Stored entries
"""

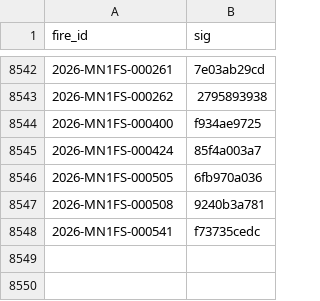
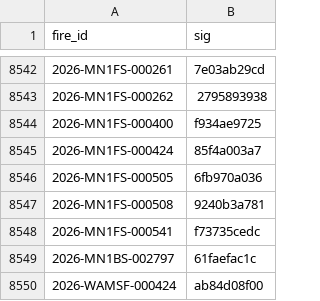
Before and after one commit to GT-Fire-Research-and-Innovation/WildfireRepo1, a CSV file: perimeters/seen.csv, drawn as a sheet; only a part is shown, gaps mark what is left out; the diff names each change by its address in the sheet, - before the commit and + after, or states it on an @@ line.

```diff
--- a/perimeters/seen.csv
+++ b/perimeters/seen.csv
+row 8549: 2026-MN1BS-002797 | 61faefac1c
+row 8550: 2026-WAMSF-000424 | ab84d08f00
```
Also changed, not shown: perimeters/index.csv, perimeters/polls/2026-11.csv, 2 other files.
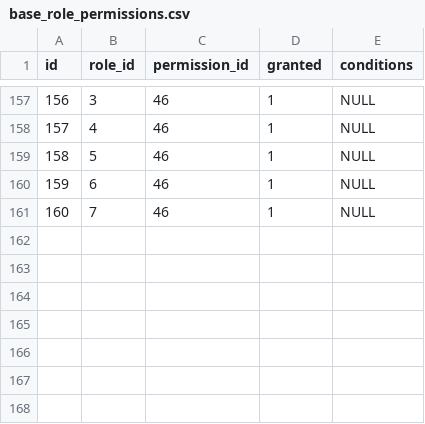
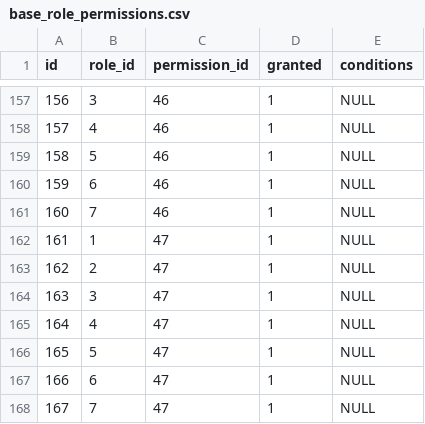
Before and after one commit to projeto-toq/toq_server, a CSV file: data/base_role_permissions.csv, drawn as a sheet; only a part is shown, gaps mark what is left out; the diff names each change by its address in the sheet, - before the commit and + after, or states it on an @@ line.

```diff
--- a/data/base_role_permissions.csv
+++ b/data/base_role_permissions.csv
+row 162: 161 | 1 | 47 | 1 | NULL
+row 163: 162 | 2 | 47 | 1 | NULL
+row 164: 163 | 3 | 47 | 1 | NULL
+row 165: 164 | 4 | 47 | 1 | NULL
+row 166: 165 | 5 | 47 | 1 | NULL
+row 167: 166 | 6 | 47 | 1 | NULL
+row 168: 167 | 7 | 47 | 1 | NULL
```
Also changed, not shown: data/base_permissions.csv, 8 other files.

"""
"""

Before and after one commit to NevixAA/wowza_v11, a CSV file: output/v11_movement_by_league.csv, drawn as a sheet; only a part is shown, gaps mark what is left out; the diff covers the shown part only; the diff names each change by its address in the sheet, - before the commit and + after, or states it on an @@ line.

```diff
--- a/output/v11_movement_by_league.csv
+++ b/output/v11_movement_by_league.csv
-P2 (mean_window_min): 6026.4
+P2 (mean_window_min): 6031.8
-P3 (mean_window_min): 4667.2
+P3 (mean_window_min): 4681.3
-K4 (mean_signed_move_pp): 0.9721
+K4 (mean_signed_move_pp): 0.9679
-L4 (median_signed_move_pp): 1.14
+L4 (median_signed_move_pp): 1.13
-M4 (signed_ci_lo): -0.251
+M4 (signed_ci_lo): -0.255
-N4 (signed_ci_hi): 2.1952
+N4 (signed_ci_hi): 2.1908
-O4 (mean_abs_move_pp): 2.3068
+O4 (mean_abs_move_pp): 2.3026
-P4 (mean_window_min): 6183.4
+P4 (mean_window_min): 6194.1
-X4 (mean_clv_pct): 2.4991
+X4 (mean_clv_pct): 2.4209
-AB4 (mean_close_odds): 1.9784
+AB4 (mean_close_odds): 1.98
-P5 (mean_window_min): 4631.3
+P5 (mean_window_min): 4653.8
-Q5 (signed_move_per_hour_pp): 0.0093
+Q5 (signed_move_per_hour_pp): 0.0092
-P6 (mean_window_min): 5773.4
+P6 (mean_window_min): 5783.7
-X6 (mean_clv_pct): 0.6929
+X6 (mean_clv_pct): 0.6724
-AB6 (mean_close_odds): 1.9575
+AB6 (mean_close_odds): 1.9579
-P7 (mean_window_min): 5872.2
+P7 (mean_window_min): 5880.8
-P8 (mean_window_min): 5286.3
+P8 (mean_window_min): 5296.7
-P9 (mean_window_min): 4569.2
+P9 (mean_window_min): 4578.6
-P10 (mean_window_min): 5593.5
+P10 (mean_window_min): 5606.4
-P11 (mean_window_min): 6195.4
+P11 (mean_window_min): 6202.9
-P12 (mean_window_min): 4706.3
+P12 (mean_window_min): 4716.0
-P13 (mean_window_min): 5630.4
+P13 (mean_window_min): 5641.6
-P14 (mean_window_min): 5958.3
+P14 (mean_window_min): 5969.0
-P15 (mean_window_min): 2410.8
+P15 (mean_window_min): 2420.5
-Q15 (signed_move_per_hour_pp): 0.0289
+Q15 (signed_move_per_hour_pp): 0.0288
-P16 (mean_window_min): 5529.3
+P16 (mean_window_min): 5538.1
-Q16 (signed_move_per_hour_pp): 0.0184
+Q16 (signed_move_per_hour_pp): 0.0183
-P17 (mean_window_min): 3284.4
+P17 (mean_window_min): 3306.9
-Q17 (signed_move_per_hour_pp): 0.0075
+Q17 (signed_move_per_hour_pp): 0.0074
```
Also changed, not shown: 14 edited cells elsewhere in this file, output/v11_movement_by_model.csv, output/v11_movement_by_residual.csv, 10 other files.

"""
"""

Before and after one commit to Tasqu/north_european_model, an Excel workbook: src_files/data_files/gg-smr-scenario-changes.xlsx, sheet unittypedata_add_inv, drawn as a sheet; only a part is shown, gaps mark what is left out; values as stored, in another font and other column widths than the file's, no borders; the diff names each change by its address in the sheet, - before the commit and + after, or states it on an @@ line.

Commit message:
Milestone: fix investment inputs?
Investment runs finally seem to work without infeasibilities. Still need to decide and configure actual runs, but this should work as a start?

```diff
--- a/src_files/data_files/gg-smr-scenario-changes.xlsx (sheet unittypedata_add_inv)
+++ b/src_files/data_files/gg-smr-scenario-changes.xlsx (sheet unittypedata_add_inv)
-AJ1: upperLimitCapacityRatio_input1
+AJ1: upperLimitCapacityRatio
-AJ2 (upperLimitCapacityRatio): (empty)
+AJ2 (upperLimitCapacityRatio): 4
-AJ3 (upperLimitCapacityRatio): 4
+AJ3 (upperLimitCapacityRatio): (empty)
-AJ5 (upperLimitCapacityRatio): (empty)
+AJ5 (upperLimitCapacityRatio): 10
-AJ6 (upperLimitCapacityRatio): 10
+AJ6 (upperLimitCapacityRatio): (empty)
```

"""

◆ **TASK INSTRUCTIONS**
In the entries above, every line from the line with "to GT-Fire-Research-and-Innovation/WildfireRepo1, a" to the line with "Also changed, not shown: data/base_permissions.csv, 8" is to be printed exactly, with both ends included and pictures excluded.

◆ **SOLUTION TO THIS EXERCISE**
Before and after one commit to GT-Fire-Research-and-Innovation/WildfireRepo1, a CSV file: perimeters/seen.csv, drawn as a sheet; only a part is shown, gaps mark what is left out; the diff names each change by its address in the sheet, - before the commit and + after, or states it on an @@ line.

```diff
--- a/perimeters/seen.csv
+++ b/perimeters/seen.csv
+row 8549: 2026-MN1BS-002797 | 61faefac1c
+row 8550: 2026-WAMSF-000424 | ab84d08f00
```
Also changed, not shown: perimeters/index.csv, perimeters/polls/2026-11.csv, 2 other files.
Before and after one commit to projeto-toq/toq_server, a CSV file: data/base_role_permissions.csv, drawn as a sheet; only a part is shown, gaps mark what is left out; the diff names each change by its address in the sheet, - before the commit and + after, or states it on an @@ line.

```diff
--- a/data/base_role_permissions.csv
+++ b/data/base_role_permissions.csv
+row 162: 161 | 1 | 47 | 1 | NULL
+row 163: 162 | 2 | 47 | 1 | NULL
+row 164: 163 | 3 | 47 | 1 | NULL
+row 165: 164 | 4 | 47 | 1 | NULL
+row 166: 165 | 5 | 47 | 1 | NULL
+row 167: 166 | 6 | 47 | 1 | NULL
+row 168: 167 | 7 | 47 | 1 | NULL
```
Also changed, not shown: data/base_permissions.csv, 8 other files.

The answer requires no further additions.